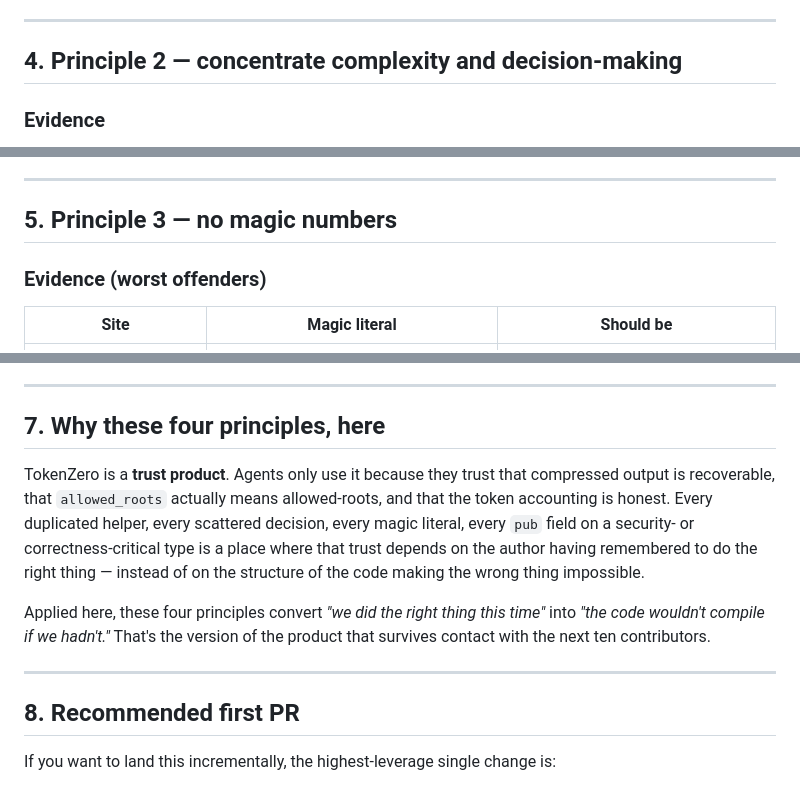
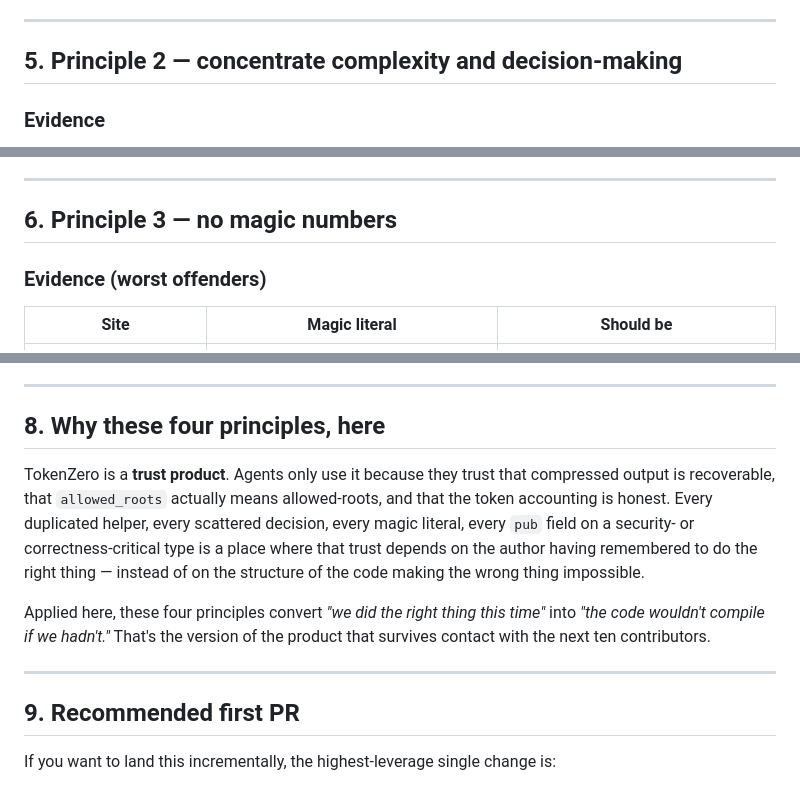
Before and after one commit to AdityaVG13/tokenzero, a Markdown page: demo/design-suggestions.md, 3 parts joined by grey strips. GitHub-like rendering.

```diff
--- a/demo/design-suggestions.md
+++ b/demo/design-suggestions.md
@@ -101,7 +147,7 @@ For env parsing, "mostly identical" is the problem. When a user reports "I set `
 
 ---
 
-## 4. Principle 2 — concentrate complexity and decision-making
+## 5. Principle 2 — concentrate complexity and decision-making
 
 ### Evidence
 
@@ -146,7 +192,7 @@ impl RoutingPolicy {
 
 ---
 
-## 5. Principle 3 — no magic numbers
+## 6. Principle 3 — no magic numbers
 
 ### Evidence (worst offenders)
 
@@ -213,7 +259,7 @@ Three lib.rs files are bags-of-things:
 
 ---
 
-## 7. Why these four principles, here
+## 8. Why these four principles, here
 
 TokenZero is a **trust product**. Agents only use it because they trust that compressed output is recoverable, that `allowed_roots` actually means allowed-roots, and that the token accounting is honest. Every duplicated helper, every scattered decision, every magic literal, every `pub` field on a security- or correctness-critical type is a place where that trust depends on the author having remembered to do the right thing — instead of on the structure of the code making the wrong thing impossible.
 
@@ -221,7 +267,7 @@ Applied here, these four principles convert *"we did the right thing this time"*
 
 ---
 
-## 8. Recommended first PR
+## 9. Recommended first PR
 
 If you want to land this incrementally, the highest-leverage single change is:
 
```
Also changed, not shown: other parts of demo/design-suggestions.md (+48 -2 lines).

## Instructions for the task
Pull every line with the string "Recommended" from the data above.

## Worked solution
-## 8. Recommended first PR
+## 9. Recommended first PR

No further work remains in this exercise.